▶ [TRY IT] A faithful copy of the data below is required, leaving out every picture.
* * * * * * *
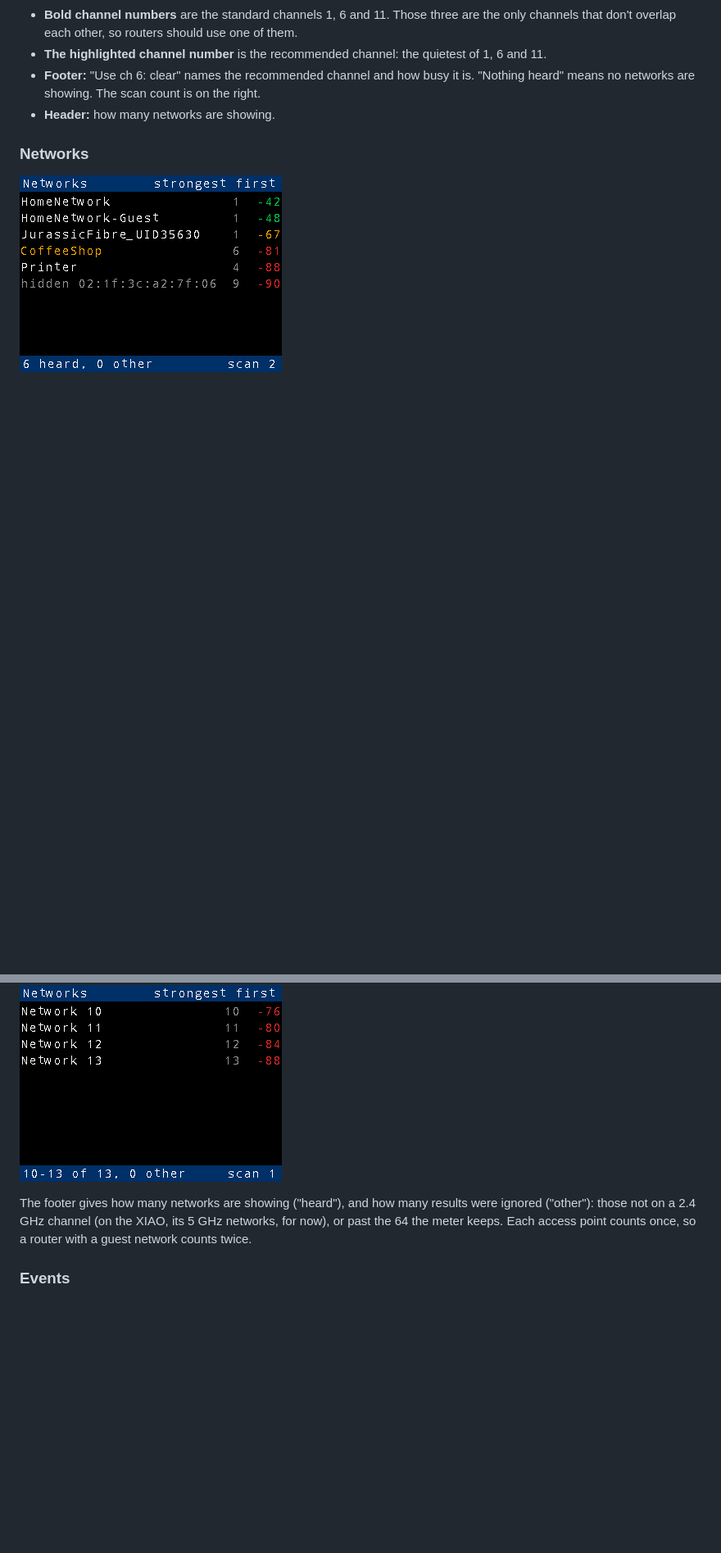
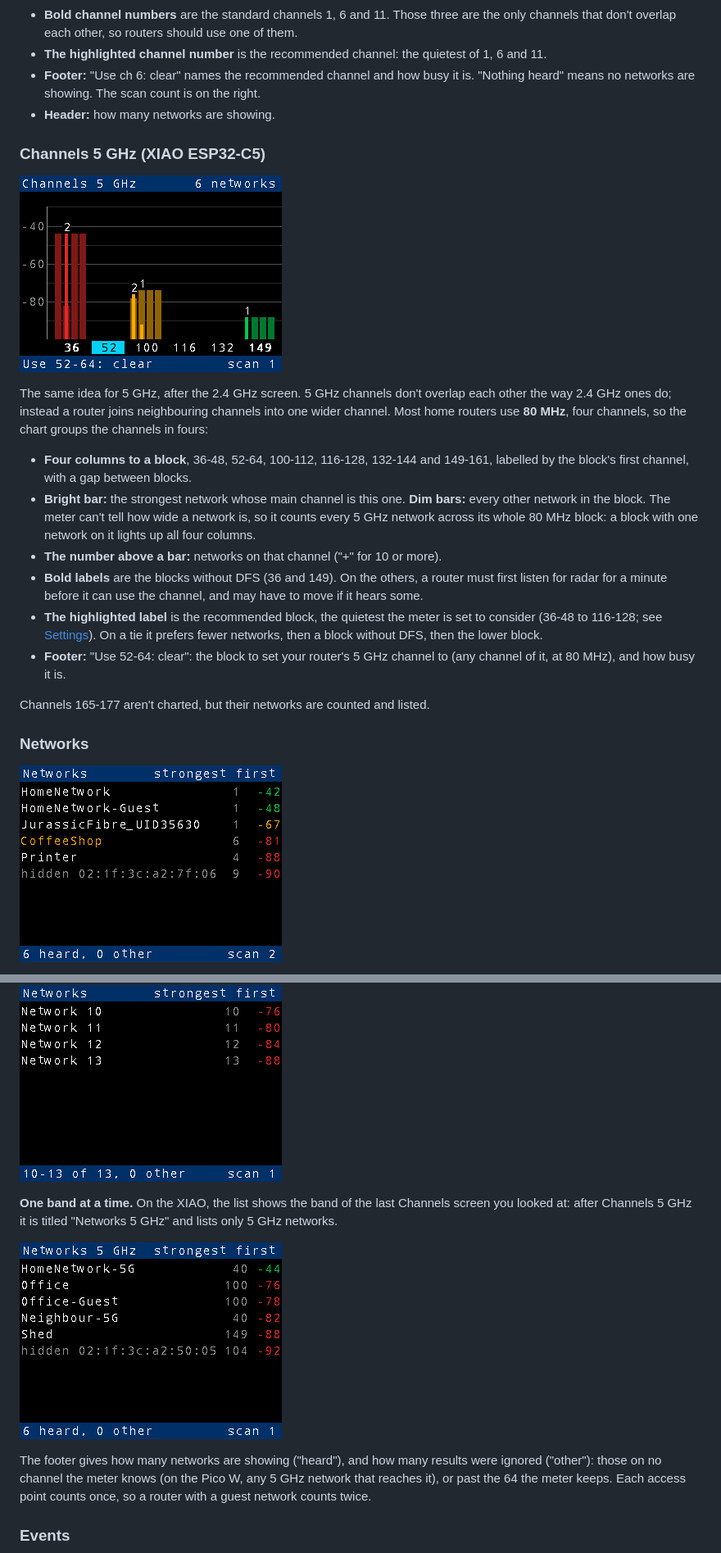
Before and after one commit to Rob-McKay/pico-w-network-meter, a Markdown page: docs/USAGE.md, 2 parts joined by grey strips. Shown at 82% size. Drawn GitHub-style; pictures changed too: docs/screens/channels-5g.png (added), docs/screens/networks-5g.png (added); blank space fills up the shorter version.

```diff
--- a/docs/USAGE.md
+++ b/docs/USAGE.md
@@ -59,6 +60,37 @@ are beside the screen, A and B on the left, X and Y on the right.
   on the right.
 - **Header:** how many networks are showing.
 
+### Channels 5 GHz (XIAO ESP32-C5)
+
+![5 GHz channels screen](screens/channels-5g.png)
+
+The same idea for 5 GHz, after the 2.4 GHz screen. 5 GHz channels don't
+overlap each other the way 2.4 GHz ones do; instead a router joins
+neighbouring channels into one wider channel. Most home routers use
+**80 MHz**, four channels, so the chart groups the channels in fours:
+
+- **Four columns to a block**, 36-48, 52-64, 100-112, 116-128, 132-144
+  and 149-161, labelled by the block's first channel, with a gap between
+  blocks.
+- **Bright bar:** the strongest network whose main channel is this one.
+  **Dim bars:** every other network in the block. The meter can't tell how
+  wide a network is, so it counts every 5 GHz network across its whole
+  80 MHz block: a block with one network on it lights up all four columns.
+- **The number above a bar:** networks on that channel ("+" for 10 or
+  more).
+- **Bold labels** are the blocks without DFS (36 and 149). On the others,
+  a router must first listen for radar for a minute before it can use the
+  channel, and may have to move if it hears some.
+- **The highlighted label** is the recommended block, the quietest the
+  meter is set to consider (36-48 to 116-128; see
+  [Settings](#settings)). On a tie it prefers fewer networks, then a block
+  without DFS, then the lower block.
+- **Footer:** "Use 52-64: clear": the block to set your router's 5 GHz
+  channel to (any channel of it, at 80 MHz), and how busy it is.
+
+Channels 165-177 aren't charted, but their networks are counted and
+listed.
+
 ### Networks
 
 ![Networks screen](screens/networks.png)
@@ -85,10 +117,17 @@ such as "10-13 of 13".
 
 ![Second page of the networks screen](screens/networks-page2.png)
 
+**One band at a time.** On the XIAO, the list shows the band of the last
+Channels screen you looked at: after Channels 5 GHz it is titled
+"Networks 5 GHz" and lists only 5 GHz networks.
+
+![5 GHz networks screen](screens/networks-5g.png)
+
 The footer gives how many networks are showing ("heard"), and how many
-results were ignored ("other"): those not on a 2.4 GHz channel (on the
-XIAO, its 5 GHz networks, for now), or past the 64 the meter keeps. Each access point counts once, so a router with a
-guest network counts twice.
+results were ignored ("other"): those on no channel the meter knows (on
+the Pico W, any 5 GHz network that reaches it), or past the 64 the meter
+keeps. Each access point counts once, so a router with a guest network
+counts twice.
 
 ### Events
 
```
Also changed, not shown: other parts of docs/USAGE.md (+14 -7 lines), README.md (+12 -4 lines), docs/targets/xiao-esp32c5.md (+7 -7 lines), 13 other files.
* * * * * * *
▶ [REPLY]
Before and after one commit to Rob-McKay/pico-w-network-meter, a Markdown page: docs/USAGE.md, 2 parts joined by grey strips. Shown at 82% size. Drawn GitHub-style; pictures changed too: docs/screens/channels-5g.png (added), docs/screens/networks-5g.png (added); blank space fills up the shorter version.

```diff
--- a/docs/USAGE.md
+++ b/docs/USAGE.md
@@ -59,6 +60,37 @@ are beside the screen, A and B on the left, X and Y on the right.
   on the right.
 - **Header:** how many networks are showing.
 
+### Channels 5 GHz (XIAO ESP32-C5)
+
+![5 GHz channels screen](screens/channels-5g.png)
+
+The same idea for 5 GHz, after the 2.4 GHz screen. 5 GHz channels don't
+overlap each other the way 2.4 GHz ones do; instead a router joins
+neighbouring channels into one wider channel. Most home routers use
+**80 MHz**, four channels, so the chart groups the channels in fours:
+
+- **Four columns to a block**, 36-48, 52-64, 100-112, 116-128, 132-144
+  and 149-161, labelled by the block's first channel, with a gap between
+  blocks.
+- **Bright bar:** the strongest network whose main channel is this one.
+  **Dim bars:** every other network in the block. The meter can't tell how
+  wide a network is, so it counts every 5 GHz network across its whole
+  80 MHz block: a block with one network on it lights up all four columns.
+- **The number above a bar:** networks on that channel ("+" for 10 or
+  more).
+- **Bold labels** are the blocks without DFS (36 and 149). On the others,
+  a router must first listen for radar for a minute before it can use the
+  channel, and may have to move if it hears some.
+- **The highlighted label** is the recommended block, the quietest the
+  meter is set to consider (36-48 to 116-128; see
+  [Settings](#settings)). On a tie it prefers fewer networks, then a block
+  without DFS, then the lower block.
+- **Footer:** "Use 52-64: clear": the block to set your router's 5 GHz
+  channel to (any channel of it, at 80 MHz), and how busy it is.
+
+Channels 165-177 aren't charted, but their networks are counted and
+listed.
+
 ### Networks
 
 ![Networks screen](screens/networks.png)
@@ -85,10 +117,17 @@ such as "10-13 of 13".
 
 ![Second page of the networks screen](screens/networks-page2.png)
 
+**One band at a time.** On the XIAO, the list shows the band of the last
+Channels screen you looked at: after Channels 5 GHz it is titled
+"Networks 5 GHz" and lists only 5 GHz networks.
+
+![5 GHz networks screen](screens/networks-5g.png)
+
 The footer gives how many networks are showing ("heard"), and how many
-results were ignored ("other"): those not on a 2.4 GHz channel (on the
-XIAO, its 5 GHz networks, for now), or past the 64 the meter keeps. Each access point counts once, so a router with a
-guest network counts twice.
+results were ignored ("other"): those on no channel the meter knows (on
+the Pico W, any 5 GHz network that reaches it), or past the 64 the meter
+keeps. Each access point counts once, so a router with a guest network
+counts twice.
 
 ### Events
 
```
Also changed, not shown: other parts of docs/USAGE.md (+14 -7 lines), README.md (+12 -4 lines), docs/targets/xiao-esp32c5.md (+7 -7 lines), 13 other files.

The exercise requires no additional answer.